In its latest report to the SEC, FCA said scheduled items stood at $1.85 billion on March 31, down from $1.98 billion at the end of February but up from $1.75 billion at the end of last year.
Though law enforcement authorities in Northern California will not say so officially, it is believed that their investigation centers around State Savings' buy-sell program.
Though there were variations on the buy-sell plans, some lawsuits charge that State Savings would buy property from a developer. Then, they say, it would immediately resell it to another party to the deal in such a way that the S&L; could record a large profit while granting the developer a construction loan.
The buy-sell concept was popularized at a time when most banks and savings and loan institutions had bowed out of the construction lending market because interest rates had increased so much. State Savings jumped into the void, earning a profit of $21.5 million in 1981--a year when the S&L; industry as a whole lost $4.6 billion.
Though long since discontinued, the buy-sell programs ensnarled FCA in dozens of lawsuits. A trial on the first of those suits began May 5 in Sacramento and is expected to continue for weeks.
Critics charge that the buy-sell programs allowed State Savings to report record earnings on projects that often ended up in foreclosure. The lawsuits were filed when State Savings foreclosed on the properties.
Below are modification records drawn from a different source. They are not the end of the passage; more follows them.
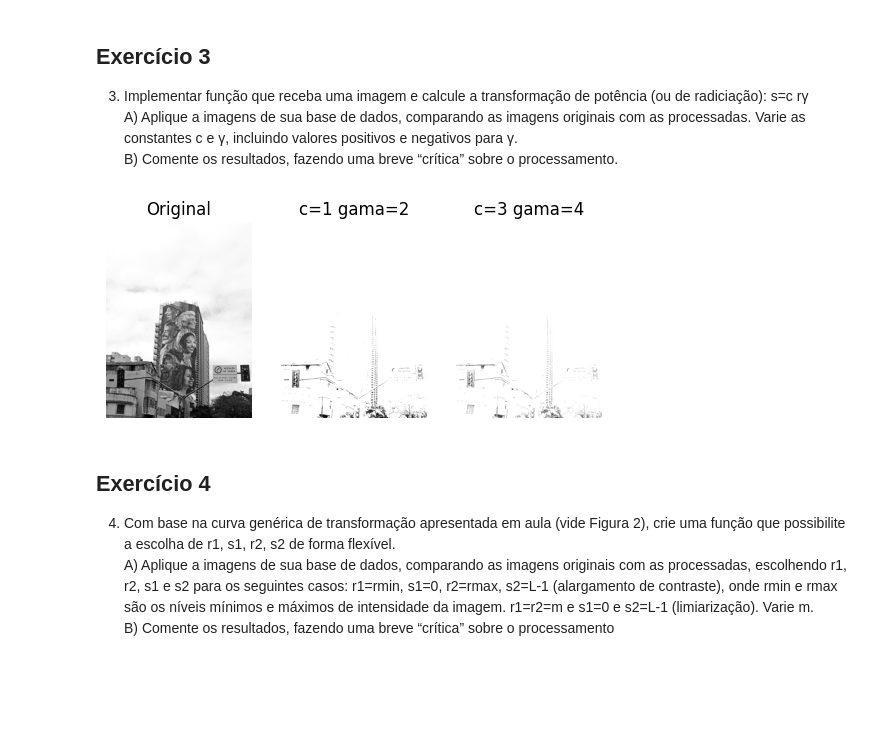
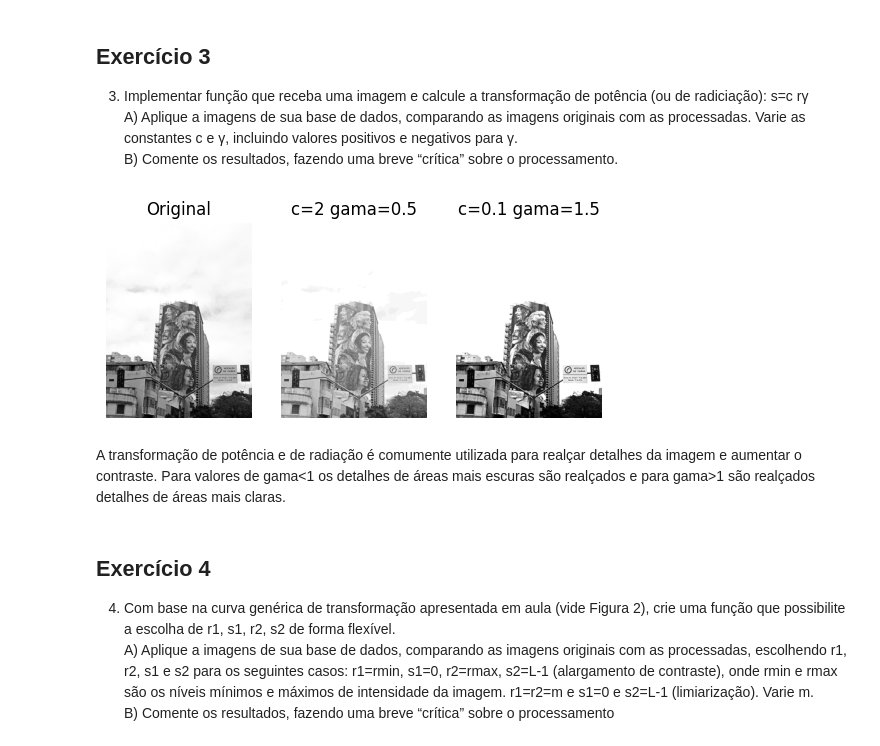
Before and after one commit to JoaoMMenezes/Processamento-Digital-de-Imagens, a Jupyter notebook: lista_1.ipynb, the cells around one changed output. Cells and saved outputs as stored; diff of their text form; code cells hidden in the pictures; blank space fills up the shorter version.

```diff
--- a/lista_1.ipynb
+++ b/lista_1.ipynb
@@ -72,20 +77,20 @@ plt.title('Original')
 plt.imshow(foto2, cmap='gray')
 plt.axis('off')
 
+# Imagem tratada com c=0.5
+c = 0.5
+foto_logarithm = transformacao_logaritmica(foto2, c)
+plt.subplot(1, 3, 2)
+plt.title('Logaritma c=0.5')
+plt.imshow(foto_logarithm, cmap='gray')
+plt.axis('off')
+
 # Imagem tratada com c=2
 c = 2
 foto_logarithm = transformacao_logaritmica(foto2, c)
-plt.subplot(1, 3, 2)
+plt.subplot(1, 3, 3)
 plt.title('Logaritma c=2')
 plt.imshow(foto_logarithm, cmap='gray')
 plt.axis('off')
-
-# Imagem tratada com c=8
-c = 8
-foto_logarithm = transformacao_logaritmica(foto2, c)
-plt.subplot(1, 3, 3)
-plt.title('Logaritma c=8')
-plt.imshow(foto_logarithm, cmap='gray')
-plt.axis('off')
 plt.show()
 # %% [output]
@@ -98,38 +105,44 @@ radiciação): s=c rγ
 processadas. Varie as constantes c e γ, incluindo valores positivos e negativos para γ.
 <br>B) Comente os resultados, fazendo uma breve “crítica” sobre o processamento.
 # %%
-# Função para transformação logaritmica
+# Função para transformação de potencia
 def transformada_potencia(imagem, gama, c):
-    imagem_transformada = c * (imagem**gama)
+    if (gama>=0):
+        imagem_transformada = c * (imagem**gama)
+    else:
+        epsilon = 1e-10
+        imagem_transformada = c * (1.0 / ((imagem ** np.abs(gama)) + epsilon))
     imagem_transformada = np.clip(imagem_transformada, 0, 255).astype(np.uint8)
     return imagem_transformada
 
 # Imagem original em escala de cinza
 plt.subplot(1, 3, 1)
 plt.title('Original')
 plt.imshow(foto2, cmap='gray')
 plt.axis('off')
 
 # Imagem tratada com c=2
-c = 1
-gama = 2
+c = 2
+gama = 0.5
 foto_logarithm = transformada_potencia(foto2, gama, c)
 plt.subplot(1, 3, 2)
-plt.title('c=1 gama=2')
+plt.title('c=2 gama=0.5')
 plt.imshow(foto_logarithm, cmap='gray')
 plt.axis('off')
 
-# Imagem tratada com c=8
-c = 30
-gama = 0.8
+# Imagem tratada com c=0.5
+c = 0.1
+gama = 1.5
 foto_logarithm = transformada_potencia(foto2, gama, c)
 plt.subplot(1, 3, 3)
-plt.title('c=3 gama=4')
+plt.title('c=0.1 gama=1.5')
 plt.imshow(foto_logarithm, cmap='gray')
 plt.axis('off')
 plt.show()
 # %% [output]
-[figure, old version]
+[figure, new version]
+# %% [markdown]
+A transformação de potência e de radiação é comumente utilizada para realçar detalhes da imagem e aumentar o contraste. Para valores de gama<1 os detalhes de áreas mais escuras são realçados e para gama>1 são realçados detalhes de áreas mais claras.
 # %% [markdown]
 ## Exercício 4
 4. Com base na curva genérica de transformação apresentada em aula (vide Figura 2), crie uma função que possibilite a escolha de r1, s1, r2, s2 de forma flexível.
```
Also changed, not shown: parts of 10 cells of this notebook, 3 other files.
State Savings said the construction loans went sour because rising interest costs made the builders' plans impossible to carry out. But the builders put the blame on general neglect and disinterest by the lender in seeing the project through to completion.
FCA entered into 59 buy-sell agreements in 1980 and 1981, most of which ended up in litigation. Thirty of those lawsuits are still pending, FCA said.
FCA's latest official comment on the buy-sell suits came this week in its SEC filing, in which it stated that "a majority of the buy-sell transactions experienced problems which the company believes may be attributed to a dismal economy between 1980 and 1982 and inaccurate construction cost breakdowns submitted by or on behalf of the developers."
Chairman William J. Popejoy, in comments to reporters at the firm's annual meeting this week, said FCA is continuing to probe its past lending practices, but he gave few other details. The investigation began 13 months ago.
Popejoy did say that FCA has spent about $2 million so far in probing the loan practices that have been held largely responsible for the company's $591-million loss in 1984, an S&L; industry record.
Popejoy said that he expects the investigation to conclude this year and that the findings will be turned over to appropriate authorities.
Popejoy became chairman and chief executive in August, 1984, after federal savings and loan regulators forced Knapp to resign because of what they considered FCA's reckless lending policies. Knapp, through a spokesman, has consistently maintained that he did nothing wrong.